On June 17, the U.S. Justice Department filed a legal brief in Arkansas stating Act 626 is unconstitutional. They argue the law violates the right to equal protection under the law, as granted by the U.S. Constitution’s 14th Amendment.
What’s at risk for Arkansas’s trans youth
Negative outcomes are associated with depriving transgender youth with medically necessary treatment. Studies have shown that transgender youth have higher rates of mental health problems. They are also at increased risk of harassment, bullying, violence, and are more likely to commit suicide. The Arkansas Children’s Hospital has already reported multiple suicide attempts by transgender youth after the statute was put in place due to the uncertainty of their medical rights.
Gender-affirming care has been shown to have a positive effect on the mental health functioning of transgender youth. Worse mental health outcomes are present for youth who attain transitioning-related treatments at a later age in life. Receiving gender-affirming treatment at an older age will also put transgender individuals at a higher risk of being affected by gender dysphoria, discomfort and distress associated with an individual’s gender identity differing from the sex they were assigned at birth. To create better mental health outcomes for transgender youth, we must come to realize that gender-affirming care is life-saving care.
The Affordable Care Act helped to prohibit discrimination for the LGBTQIA+ community. If Act 626 goes into effect next month, it will undue a lot of hard work that was put into place to ensure equal access to care for transgender youth. With the lawsuit underway between ACLU against the state of Arkansas, many are hopeful that transgender youth in Arkansas will not lose their healthcare benefits and medical rights. Every major medical association within the United States, including the American Medical Association, American Academy of Pediatrics, and the American Academy of Child and Adolescent Psychiatry have issued statements of support for providing adolescents gender-affirming care.

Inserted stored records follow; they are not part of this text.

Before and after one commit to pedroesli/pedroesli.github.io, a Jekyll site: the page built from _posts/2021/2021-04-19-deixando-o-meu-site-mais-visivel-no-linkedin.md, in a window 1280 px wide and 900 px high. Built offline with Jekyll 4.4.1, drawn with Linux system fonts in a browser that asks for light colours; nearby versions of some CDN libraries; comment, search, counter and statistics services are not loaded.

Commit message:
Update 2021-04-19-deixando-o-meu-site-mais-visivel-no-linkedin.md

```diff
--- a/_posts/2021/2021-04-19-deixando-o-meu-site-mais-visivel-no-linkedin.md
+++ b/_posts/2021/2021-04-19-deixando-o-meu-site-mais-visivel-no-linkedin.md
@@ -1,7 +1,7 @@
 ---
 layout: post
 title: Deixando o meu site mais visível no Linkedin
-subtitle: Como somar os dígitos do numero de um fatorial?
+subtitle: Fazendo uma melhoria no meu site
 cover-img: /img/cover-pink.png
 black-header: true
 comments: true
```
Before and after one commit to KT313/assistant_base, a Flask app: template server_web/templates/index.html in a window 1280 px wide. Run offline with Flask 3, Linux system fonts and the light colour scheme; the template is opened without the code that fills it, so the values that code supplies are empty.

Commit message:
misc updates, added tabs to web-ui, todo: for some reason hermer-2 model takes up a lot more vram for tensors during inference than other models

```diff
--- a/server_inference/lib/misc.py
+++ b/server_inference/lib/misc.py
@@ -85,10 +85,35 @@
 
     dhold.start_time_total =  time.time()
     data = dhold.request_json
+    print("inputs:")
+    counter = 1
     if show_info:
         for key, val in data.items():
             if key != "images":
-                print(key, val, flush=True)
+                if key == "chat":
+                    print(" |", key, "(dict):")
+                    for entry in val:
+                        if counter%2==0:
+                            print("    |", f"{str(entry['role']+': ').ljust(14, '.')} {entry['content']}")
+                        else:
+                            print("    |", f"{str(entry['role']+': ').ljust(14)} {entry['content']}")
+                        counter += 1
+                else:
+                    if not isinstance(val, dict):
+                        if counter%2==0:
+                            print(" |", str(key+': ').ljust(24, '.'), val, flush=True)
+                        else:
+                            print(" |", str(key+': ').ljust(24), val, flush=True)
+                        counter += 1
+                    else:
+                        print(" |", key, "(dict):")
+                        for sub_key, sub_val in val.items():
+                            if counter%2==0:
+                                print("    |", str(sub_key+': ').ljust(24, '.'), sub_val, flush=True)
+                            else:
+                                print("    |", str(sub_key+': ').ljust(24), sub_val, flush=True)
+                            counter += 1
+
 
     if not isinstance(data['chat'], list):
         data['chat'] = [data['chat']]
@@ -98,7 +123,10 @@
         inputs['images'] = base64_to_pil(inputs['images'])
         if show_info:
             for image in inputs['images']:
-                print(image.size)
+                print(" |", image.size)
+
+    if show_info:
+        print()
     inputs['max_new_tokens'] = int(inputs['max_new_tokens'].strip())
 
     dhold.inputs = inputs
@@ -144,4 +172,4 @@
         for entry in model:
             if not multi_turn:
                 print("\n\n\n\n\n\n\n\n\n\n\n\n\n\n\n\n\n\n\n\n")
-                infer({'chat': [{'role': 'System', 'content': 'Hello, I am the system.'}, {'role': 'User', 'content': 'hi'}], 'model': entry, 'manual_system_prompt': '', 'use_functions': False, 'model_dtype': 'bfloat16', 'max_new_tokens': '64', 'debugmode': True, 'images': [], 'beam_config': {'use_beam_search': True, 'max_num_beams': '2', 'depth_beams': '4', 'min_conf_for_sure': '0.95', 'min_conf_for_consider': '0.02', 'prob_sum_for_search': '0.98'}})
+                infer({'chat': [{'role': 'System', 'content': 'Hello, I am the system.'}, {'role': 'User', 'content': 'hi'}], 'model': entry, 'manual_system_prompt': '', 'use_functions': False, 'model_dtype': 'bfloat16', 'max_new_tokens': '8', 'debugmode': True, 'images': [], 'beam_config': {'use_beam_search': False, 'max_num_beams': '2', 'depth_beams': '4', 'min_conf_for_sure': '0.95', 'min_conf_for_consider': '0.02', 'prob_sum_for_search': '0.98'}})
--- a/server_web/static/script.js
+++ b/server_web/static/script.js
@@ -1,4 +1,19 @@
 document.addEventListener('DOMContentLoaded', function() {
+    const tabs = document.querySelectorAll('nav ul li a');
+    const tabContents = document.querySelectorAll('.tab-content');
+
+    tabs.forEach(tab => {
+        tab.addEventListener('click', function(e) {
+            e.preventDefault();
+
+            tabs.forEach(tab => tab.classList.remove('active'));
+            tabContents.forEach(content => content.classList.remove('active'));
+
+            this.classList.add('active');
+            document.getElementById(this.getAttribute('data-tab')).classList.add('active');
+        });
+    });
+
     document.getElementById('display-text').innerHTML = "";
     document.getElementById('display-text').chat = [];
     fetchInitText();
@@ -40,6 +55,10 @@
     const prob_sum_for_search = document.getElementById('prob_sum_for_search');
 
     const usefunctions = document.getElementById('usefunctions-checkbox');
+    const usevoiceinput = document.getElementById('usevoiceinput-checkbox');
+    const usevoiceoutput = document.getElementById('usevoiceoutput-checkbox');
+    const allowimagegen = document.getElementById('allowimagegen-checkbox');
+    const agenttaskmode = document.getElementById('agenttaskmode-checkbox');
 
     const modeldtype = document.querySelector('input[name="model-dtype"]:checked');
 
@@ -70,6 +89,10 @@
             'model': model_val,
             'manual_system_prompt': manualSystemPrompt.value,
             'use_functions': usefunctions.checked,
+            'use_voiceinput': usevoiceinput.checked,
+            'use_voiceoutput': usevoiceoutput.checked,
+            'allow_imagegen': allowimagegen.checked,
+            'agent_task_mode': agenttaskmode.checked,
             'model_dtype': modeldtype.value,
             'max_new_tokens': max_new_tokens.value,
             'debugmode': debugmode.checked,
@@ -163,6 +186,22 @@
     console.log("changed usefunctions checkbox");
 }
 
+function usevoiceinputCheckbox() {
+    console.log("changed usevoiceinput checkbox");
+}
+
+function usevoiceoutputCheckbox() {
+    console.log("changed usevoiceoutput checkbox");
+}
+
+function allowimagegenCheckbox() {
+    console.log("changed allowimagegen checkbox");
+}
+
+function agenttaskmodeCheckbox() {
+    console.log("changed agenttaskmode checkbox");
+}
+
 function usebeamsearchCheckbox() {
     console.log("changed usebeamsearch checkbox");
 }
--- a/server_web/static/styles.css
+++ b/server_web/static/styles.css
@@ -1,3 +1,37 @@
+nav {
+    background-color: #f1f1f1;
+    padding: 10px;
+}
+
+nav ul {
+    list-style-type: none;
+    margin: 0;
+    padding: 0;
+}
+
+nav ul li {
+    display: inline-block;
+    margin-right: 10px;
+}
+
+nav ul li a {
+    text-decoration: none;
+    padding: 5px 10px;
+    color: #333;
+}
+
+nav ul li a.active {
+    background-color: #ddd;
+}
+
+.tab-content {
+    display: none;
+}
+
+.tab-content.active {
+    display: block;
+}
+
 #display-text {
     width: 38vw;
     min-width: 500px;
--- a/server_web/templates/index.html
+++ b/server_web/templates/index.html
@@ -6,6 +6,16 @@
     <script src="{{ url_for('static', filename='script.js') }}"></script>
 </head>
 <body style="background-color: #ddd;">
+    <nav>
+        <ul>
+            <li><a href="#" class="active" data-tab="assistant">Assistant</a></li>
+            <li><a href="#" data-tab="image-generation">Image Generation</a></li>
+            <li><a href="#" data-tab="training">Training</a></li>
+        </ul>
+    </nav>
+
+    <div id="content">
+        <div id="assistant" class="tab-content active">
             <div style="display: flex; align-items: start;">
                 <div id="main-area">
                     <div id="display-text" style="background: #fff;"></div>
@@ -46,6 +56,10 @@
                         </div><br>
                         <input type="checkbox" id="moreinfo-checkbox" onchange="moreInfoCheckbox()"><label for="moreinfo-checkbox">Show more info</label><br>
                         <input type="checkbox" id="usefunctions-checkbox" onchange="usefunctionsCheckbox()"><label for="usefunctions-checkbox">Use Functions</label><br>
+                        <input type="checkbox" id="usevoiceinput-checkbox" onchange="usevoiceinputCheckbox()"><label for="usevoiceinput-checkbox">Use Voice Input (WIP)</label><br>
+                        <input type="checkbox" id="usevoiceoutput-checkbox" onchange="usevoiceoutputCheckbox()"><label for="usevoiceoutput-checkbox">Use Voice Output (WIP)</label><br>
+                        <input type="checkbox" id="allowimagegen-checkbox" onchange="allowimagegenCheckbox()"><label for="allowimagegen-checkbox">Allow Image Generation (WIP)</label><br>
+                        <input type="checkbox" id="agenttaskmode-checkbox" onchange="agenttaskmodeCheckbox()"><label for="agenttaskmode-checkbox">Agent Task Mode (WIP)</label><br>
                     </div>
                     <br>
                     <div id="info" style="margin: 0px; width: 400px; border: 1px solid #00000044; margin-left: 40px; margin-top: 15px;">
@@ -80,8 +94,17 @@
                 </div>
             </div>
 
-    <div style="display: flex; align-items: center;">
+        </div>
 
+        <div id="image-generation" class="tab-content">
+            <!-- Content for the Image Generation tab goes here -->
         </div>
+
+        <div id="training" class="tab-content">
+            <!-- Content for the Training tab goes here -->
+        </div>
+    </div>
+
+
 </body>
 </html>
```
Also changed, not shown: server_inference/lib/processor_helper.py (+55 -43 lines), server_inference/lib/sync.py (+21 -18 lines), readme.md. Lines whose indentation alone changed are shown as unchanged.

Taking away access to gender-affirming care has the potential to cause financial burdens to transgender youth and their families due to having to access medical care outside of the state. Also, removing accessibility to life-saving treatments has the potential to create devastating mental health outcomes and cost us the lives of transgender youth throughout the state. We know that this policy will also disproportionately affect those dealing with the intersectionality of their identity. This means that transgender youth of color, transgender youth in low-income families, transgender youth in mixed-immigration-status families, will be impacted most if this law is put into place. In a month of pride for the LGBTQIA+ community, the potential consequences of this legislation is something Arkansas should not be proud of.